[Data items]

____

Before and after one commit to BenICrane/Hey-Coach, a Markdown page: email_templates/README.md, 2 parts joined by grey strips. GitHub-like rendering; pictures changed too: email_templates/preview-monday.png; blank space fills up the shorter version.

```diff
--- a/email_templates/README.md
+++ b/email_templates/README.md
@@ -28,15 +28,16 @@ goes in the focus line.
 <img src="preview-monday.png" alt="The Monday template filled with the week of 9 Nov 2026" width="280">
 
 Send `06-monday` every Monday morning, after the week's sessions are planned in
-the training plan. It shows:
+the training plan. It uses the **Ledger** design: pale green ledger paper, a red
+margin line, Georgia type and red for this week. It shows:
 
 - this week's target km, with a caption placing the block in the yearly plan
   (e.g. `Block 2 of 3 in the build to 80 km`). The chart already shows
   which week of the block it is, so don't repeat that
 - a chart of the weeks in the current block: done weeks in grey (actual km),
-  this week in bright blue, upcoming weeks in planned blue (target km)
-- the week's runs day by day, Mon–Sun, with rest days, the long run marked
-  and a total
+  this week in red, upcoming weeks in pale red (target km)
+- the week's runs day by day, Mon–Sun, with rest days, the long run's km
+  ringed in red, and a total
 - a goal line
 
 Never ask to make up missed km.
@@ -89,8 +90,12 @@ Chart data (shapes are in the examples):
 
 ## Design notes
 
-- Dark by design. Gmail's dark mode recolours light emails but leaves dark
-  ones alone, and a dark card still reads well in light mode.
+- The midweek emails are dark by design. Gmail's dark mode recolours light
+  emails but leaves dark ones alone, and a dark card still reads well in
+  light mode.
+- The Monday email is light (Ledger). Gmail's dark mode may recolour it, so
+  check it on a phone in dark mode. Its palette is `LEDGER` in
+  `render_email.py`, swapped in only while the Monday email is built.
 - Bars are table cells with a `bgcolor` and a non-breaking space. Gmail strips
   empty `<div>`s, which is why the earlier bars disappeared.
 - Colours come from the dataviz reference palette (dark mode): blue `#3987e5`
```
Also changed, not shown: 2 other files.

____

**WORK ORDER**
From the first line to the last, retype the data exactly.

**RESPONSE TO THIS TASK**
Before and after one commit to BenICrane/Hey-Coach, a Markdown page: email_templates/README.md, 2 parts joined by grey strips. GitHub-like rendering; pictures changed too: email_templates/preview-monday.png; blank space fills up the shorter version.

```diff
--- a/email_templates/README.md
+++ b/email_templates/README.md
@@ -28,15 +28,16 @@ goes in the focus line.
 <img src="preview-monday.png" alt="The Monday template filled with the week of 9 Nov 2026" width="280">
 
 Send `06-monday` every Monday morning, after the week's sessions are planned in
-the training plan. It shows:
+the training plan. It uses the **Ledger** design: pale green ledger paper, a red
+margin line, Georgia type and red for this week. It shows:
 
 - this week's target km, with a caption placing the block in the yearly plan
   (e.g. `Block 2 of 3 in the build to 80 km`). The chart already shows
   which week of the block it is, so don't repeat that
 - a chart of the weeks in the current block: done weeks in grey (actual km),
-  this week in bright blue, upcoming weeks in planned blue (target km)
-- the week's runs day by day, Mon–Sun, with rest days, the long run marked
-  and a total
+  this week in red, upcoming weeks in pale red (target km)
+- the week's runs day by day, Mon–Sun, with rest days, the long run's km
+  ringed in red, and a total
 - a goal line
 
 Never ask to make up missed km.
@@ -89,8 +90,12 @@ Chart data (shapes are in the examples):
 
 ## Design notes
 
-- Dark by design. Gmail's dark mode recolours light emails but leaves dark
-  ones alone, and a dark card still reads well in light mode.
+- The midweek emails are dark by design. Gmail's dark mode recolours light
+  emails but leaves dark ones alone, and a dark card still reads well in
+  light mode.
+- The Monday email is light (Ledger). Gmail's dark mode may recolour it, so
+  check it on a phone in dark mode. Its palette is `LEDGER` in
+  `render_email.py`, swapped in only while the Monday email is built.
 - Bars are table cells with a `bgcolor` and a non-breaking space. Gmail strips
   empty `<div>`s, which is why the earlier bars disappeared.
 - Colours come from the dataviz reference palette (dark mode): blue `#3987e5`
```
Also changed, not shown: 2 other files.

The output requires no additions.